76. Other practical measures should include reviewing our policies in terms of critical information that is to be stored online. The “Cablegate” revealed some documents that date back to 1966. Nigel Inkster, a prominent British expert, says that this “suggests an excess of zeal among those tasked to place State Department data on SIPRNet, since these cannot be relevant to today's operational requirements.” It is also necessary to review the operating systems of critical national infrastructure with a view to limiting their unnecessary exposure to online connections. Furthermore, new safeguard mechanisms must be put in place to prevent unauthorised downloading of sensitive data to digital storage devices. Procedures for vetting relevant personnel should also be revisited.

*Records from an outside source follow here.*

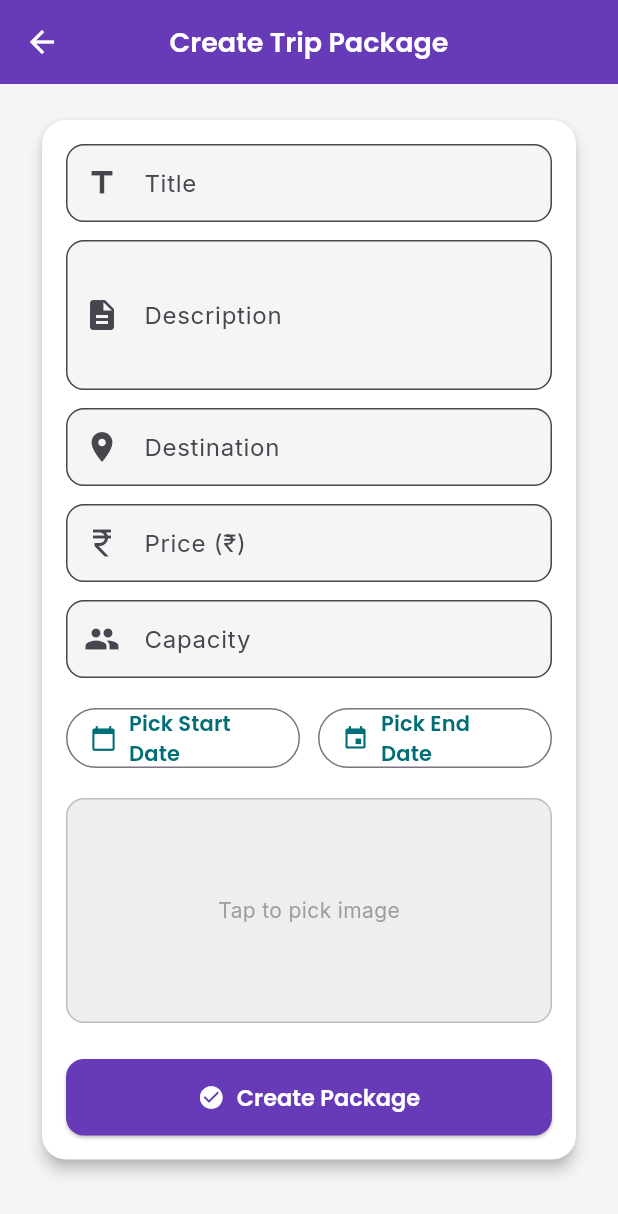
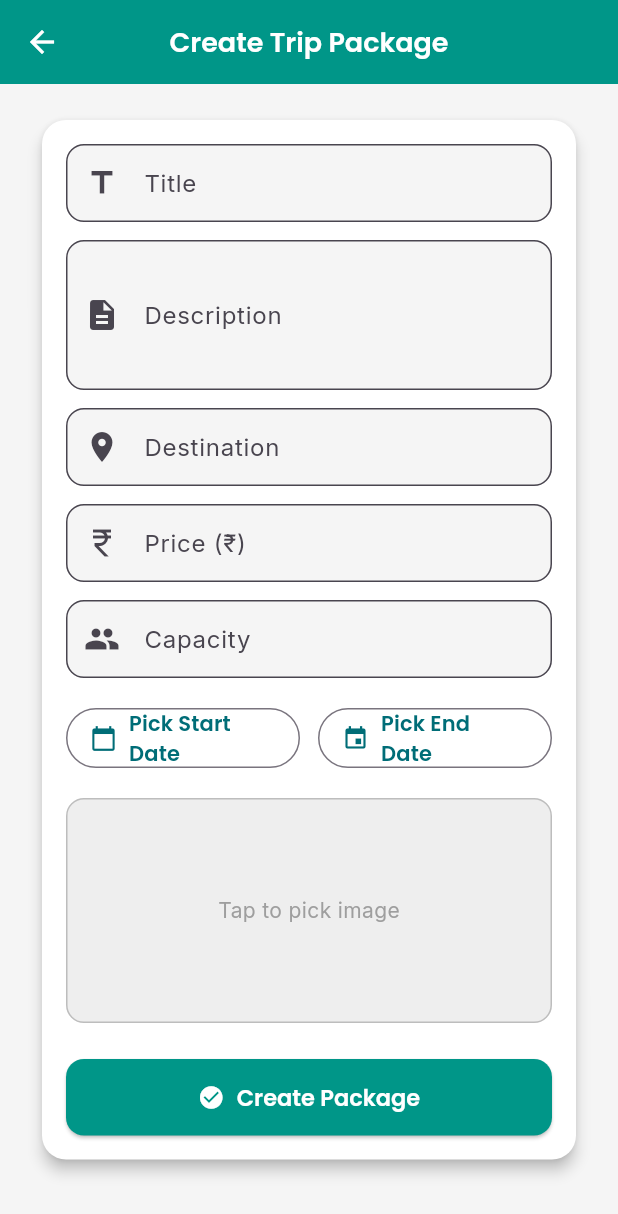
Before and after one commit to DeepPrajapati1580/tripmate, a Flutter app: the TripFormPage screen opened directly, on a phone screen of 412 x 824 dp. Shown: the top 1214 px of the screen. Run offline on Flutter 3.47's test engine with Material 3 defaults, Android fonts, the phone set to English and light mode, and no system bars; our stand-ins replace cloud_firestore, cloud_functions, firebase_auth, firebase_core, google_fonts, image_picker; missing offline and left inert: cloudinary_flutter, cloudinary_public, cloudinary_url_gen, razorpay_flutter; accounts and stored records are empty.

Commit message:
remove commentds

```diff
--- a/TRIPMATE/lib/screens/admin_home.dart
+++ b/TRIPMATE/lib/screens/admin_home.dart
@@ -117,8 +117,8 @@ class AdminHome extends StatelessWidget {
                       action: SnackBarAction(
                         label: "Review",
                         onPressed: () {
-                          // Scroll to Travel Agents section
-                          // You could also navigate to a separate "Pending Approvals" screen if needed
+
+
                         },
                       ),
                     ),
--- a/TRIPMATE/lib/screens/agent/trip_form_page.dart
+++ b/TRIPMATE/lib/screens/agent/trip_form_page.dart
@@ -119,7 +119,7 @@ class _TripFormPageState extends State<TripFormPage> {
       ),
       focusedBorder: OutlineInputBorder(
         borderRadius: BorderRadius.circular(12),
-        borderSide: const BorderSide(color: Colors.deepPurple),
+        borderSide: const BorderSide(color: Colors.teal),
       ),
     );
   }
@@ -129,7 +129,7 @@ class _TripFormPageState extends State<TripFormPage> {
     return Scaffold(
       appBar: AppBar(
         title: const Text("Create Trip Package"),
-        backgroundColor: Colors.deepPurple,
+        backgroundColor: Colors.teal,
         elevation: 0,
       ),
       body: SingleChildScrollView(
@@ -253,7 +253,7 @@ class _TripFormPageState extends State<TripFormPage> {
                           : const Icon(Icons.check_circle),
                       label: Text(_loading ? "Creating..." : "Create Package"),
                       style: ElevatedButton.styleFrom(
-                        backgroundColor: Colors.deepPurple,
+                        backgroundColor: Colors.teal,
                         padding: const EdgeInsets.symmetric(vertical: 14),
                         shape: RoundedRectangleBorder(
                           borderRadius: BorderRadius.circular(12),
--- a/TRIPMATE/lib/screens/auth/login_screen.dart
+++ b/TRIPMATE/lib/screens/auth/login_screen.dart
@@ -1,4 +1,4 @@
-// lib/screens/login_screen.dart
+
 import 'package:flutter/material.dart';
 import '../../services/auth_service.dart';
 import 'package:tripmate/models/user_model.dart';
--- a/TRIPMATE/lib/screens/role_selection_page.dart
+++ b/TRIPMATE/lib/screens/role_selection_page.dart
@@ -1,4 +1,4 @@
-// lib/screens/role_selection_page.dart
+
 import 'package:flutter/material.dart';
 import 'auth_page.dart';
 import '../theme.dart';
@@ -19,7 +19,7 @@ class RoleSelectionPage extends StatelessWidget {
           padding: const EdgeInsets.symmetric(horizontal: 20, vertical: 26),
           child: Column(
             children: [
-              // logo (PNG) — use SvgPicture if you have SVG
+
               Image.asset('assets/images/TripMate_Logo.png', height: 86),
               const SizedBox(height: 12),
               Text('TripMate', style: theme.textTheme.displayLarge),
```
Also changed, not shown: TRIPMATE/lib/main.dart (+6 -6 lines), TRIPMATE/lib/theme.dart (+6 -6 lines).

77. That said, the Rapporteur wishes to emphasise that all necessary security measures should not cross the line where they would violate the fundamental principles and values cherished by the nations of the Euro-Atlantic community. It is also important for our national security interests: since the cyber domain is to a large extent governed by the people, it is important to win the moral support of the majority of the virtual community. In order to prevent abuse by the governments, stricter security rules should be accompanied by measures ensuring democratic oversight. For instance, the United States announced recently the establishment of the Privacy and Civil Liberties Oversight Board (PCLOB) to ensure that privacy and civil liberties are protected.97
78. Last but not least, the Rapporteur would like to underline the role of parliamentarians not only in terms of issuing relevant legislation, but also in communicating with a public that is often insufficiently informed about the scope of opportunities and risks posed by the Information Age.
Types of Malware
Creates a “back door” into a computer, which can be obtained via the Internet from anywhere around the world. It can delete, steal or monitor data on someone else’s computer. It can also turn the computer into a “zombie” and use it to hide the real perpetrator’s identity and cause further damage to other systems. 98
Monitors and keeps track of keystrokes on a computer usually without the user being aware of it. The information can be saved to a file and sent to another computer. Acquiring private data such as usernames and passwords are usually the key targets of the programme.
Infects files when they are opened or being run and is capable of selfreplication. It often manifests itself as a logic bomb or a Trojan. Viruses are difficult to track and can spread very quickly. In 2000 the ILOVEYOU virus caused damage of approximately US$10 million.